The ecological damage of farming is significant, especially when it comes to climate change. Agriculture accounts for about 15 percent of annual greenhouse gas emissions — and half that comes from livestock. Industrial meat production is also a leading source of water pollution, deforestation, and antibiotic-resistant bacteria, commonly known as “superbugs.”

Clearly, there are problems with the meat most of us are eating, but a decade after working in that chicken plant, Woods has opted out of industrial agriculture altogether. Now, he raises, forages, and butchers most of his family’s food. And, of course, he hunts.

Woods only bags an animal about once every three years. With a rifle, you could sit in a recliner 300 yards away and still hit your mark; with a bow, it’s more like 30 yards. In that range, animals can detect even the slightest movement. “You can see the deer’s eyes,” Woods says. “You can see them breathe.”

Not many of us are prepared to kill our own dinner, but for Woods, the end product is only part of the appeal. He takes as much pleasure in the process — in collecting and creating. “Killing is only a very small part of hunting,” Woods says, “but it gives you a whole new perspective to walk through the woods and look at it as a grocery store.”
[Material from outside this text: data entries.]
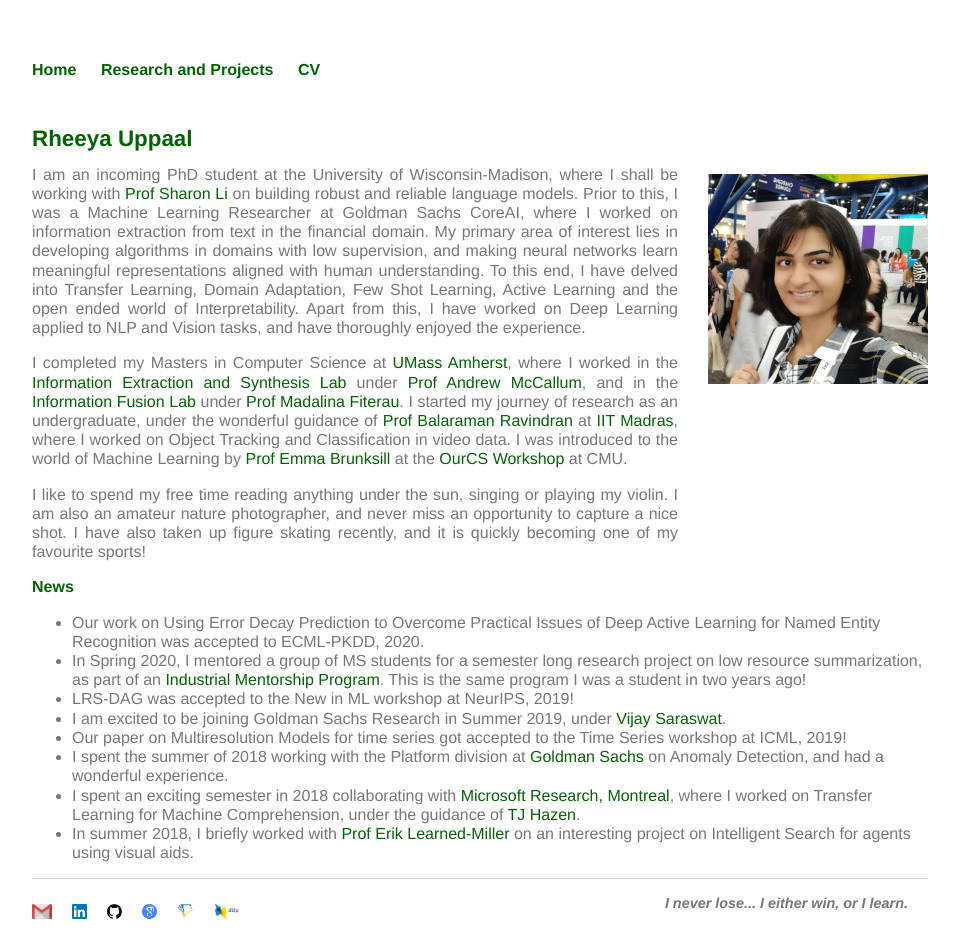
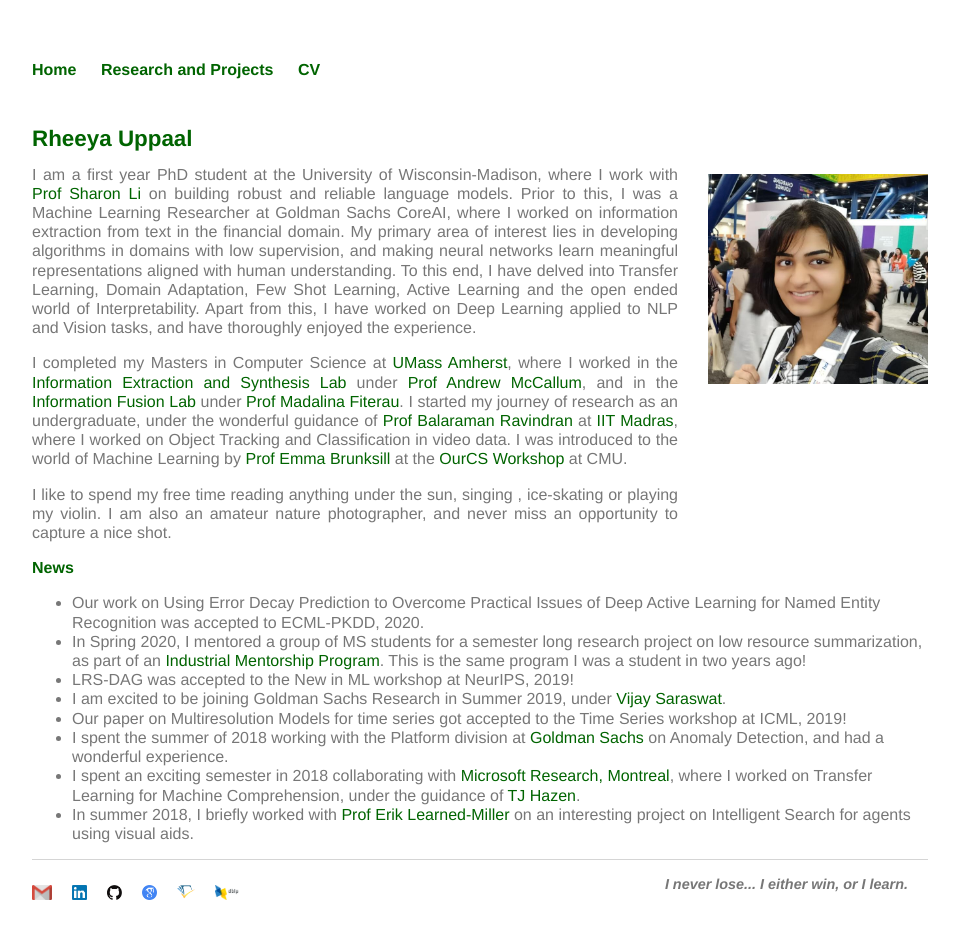
Before and after one commit to Uppaal/Uppaal.github.io, a Jekyll site: the page built from index.html, in a window 1280 px wide. Shown: the whole page, without its empty margins (160-1119 px from the left). Built offline with Jekyll 4.4.1, drawn with Linux system fonts in a browser that asks for light colours.

Commit message:
Update index.html

```diff
--- a/index.html
+++ b/index.html
@@ -8,13 +8,13 @@ title: Rheeya Uppaal
 
 	<img src="images/IESL.jpeg" style="float:right" src="R2.jpeg" alt="picture" class="inline" width="220" style="padding-top: 0px; padding-bottom: 10px; padding-left: 40px; padding-right: 10px">
 
-	<p align="justify">I am an incoming PhD student at the University of Wisconsin-Madison, where I shall be working with <a href="http://pages.cs.wisc.edu/~sharonli/">Prof Sharon Li</a> on building robust and reliable language models. Prior to this, I was a Machine Learning Researcher at Goldman Sachs CoreAI, where I worked on information extraction from text in the financial domain. My primary area of interest lies in developing algorithms in domains with low supervision, and making neural networks learn meaningful representations aligned with human understanding. To this end, I have delved into Transfer Learning, Domain Adaptation, Few Shot Learning, Active Learning and the open ended world of Interpretability. Apart from this, I have worked on Deep Learning applied to NLP and Vision tasks, and have thoroughly enjoyed the experience. </p>
+	<p align="justify">I am a first year PhD student at the University of Wisconsin-Madison, where I work with <a href="http://pages.cs.wisc.edu/~sharonli/">Prof Sharon Li</a> on building robust and reliable language models. Prior to this, I was a Machine Learning Researcher at Goldman Sachs CoreAI, where I worked on information extraction from text in the financial domain. My primary area of interest lies in developing algorithms in domains with low supervision, and making neural networks learn meaningful representations aligned with human understanding. To this end, I have delved into Transfer Learning, Domain Adaptation, Few Shot Learning, Active Learning and the open ended world of Interpretability. Apart from this, I have worked on Deep Learning applied to NLP and Vision tasks, and have thoroughly enjoyed the experience. </p>
 
 	<p align="justify">I  completed my Masters in Computer Science at <a href="https://www.cics.umass.edu/">UMass Amherst</a>, where I worked in the <a href="http://www.iesl.cs.umass.edu/">Information Extraction and Synthesis Lab</a> under <a href="https://people.cs.umass.edu/~mccallum/">Prof Andrew McCallum</a>, and in the <a href="https://groups.cs.umass.edu/infofusion/home/?_ga=2.117104198.155534692.1602819880-1170722050.1601252246">Information Fusion Lab</a> under <a href="https://www.cs.cmu.edu/~mfiterau/">Prof Madalina Fiterau</a>. I started my journey of research as an undergraduate, under the wonderful guidance of <a href="https://www.cse.iitm.ac.in/~ravi/">Prof Balaraman Ravindran</a> at <a href="https://www.cse.iitm.ac.in/">IIT Madras</a>, where I worked on Object Tracking and Classification in video data. I was introduced to the world of Machine Learning by <a href="https://cs.stanford.edu/people/ebrun/">Prof Emma Brunksill</a> at the <a href="http://www.cs.cmu.edu/ourcs/">OurCS Workshop</a> at CMU.</p>
 
 <!-- 	<p align="justify">I spent the past summer working with the Platform division at <a href="https://www.goldmansachs.com/index.html">Goldman Sachs</a> on Anomaly Detection, and had a wonderful experience. Before that, I spent an exciting semester collaborating with <a href="https://www.microsoft.com/en-us/research/lab/microsoft-research-montreal/">Microsoft Research, Montreal</a>, where I worked on Transfer Learning for Machine Comprehension, under the guidance of <a href="https://www.microsoft.com/en-us/research/people/tihazen/">TJ Hazen</a>. I briefly worked with <a href="https://people.cs.umass.edu/~elm/">Prof Erik Learned-Miller</a> on an interesting project on Intelligent Search for agents using visual aids. I started my journey of research as an undergraduate, under the wonderful guidance of <a href="https://www.cse.iitm.ac.in/~ravi/">Prof Balaraman Ravindran</a> at <a href="https://www.cse.iitm.ac.in/">IIT Madras</a>, where I worked on Object Tracking and Classification in video data. I was introduced to the world of Machine Learning by <a href="https://cs.stanford.edu/people/ebrun/">Prof Emma Brunksill</a> at the <a href="http://www.cs.cmu.edu/ourcs/">OurCS Workshop</a> at CMU.</p> -->
 
-	<p align="justify">I like to spend my free time reading anything under the sun, singing or playing my violin. I am also an amateur nature photographer, and never miss an opportunity to capture a nice shot. I have also taken up figure skating recently, and it is quickly becoming one of my favourite sports!</p>
+	<p align="justify">I like to spend my free time reading anything under the sun, singing , ice-skating or playing my violin. I am also an amateur nature photographer, and never miss an opportunity to capture a nice shot.</p>
 
 
 	<h3>News</h3>
```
We all can’t live like Woods. While industrial food production comes with a host of moral, environmental, and humanitarian problems, it’s not realistic to expect the 7 billion mouths on this planet to hunt and raise their own food. Most of us need grocery stores to survive. But this means that by the time our meat gets to our plates, it’s so processed that it hardly seems part of a once-living being. While we’re buying plastic-wrapped, boneless, skinless chicken breasts, the hunter is perched in his tree, with one foot in this world and one in the last, both bow and camera ready, and waiting.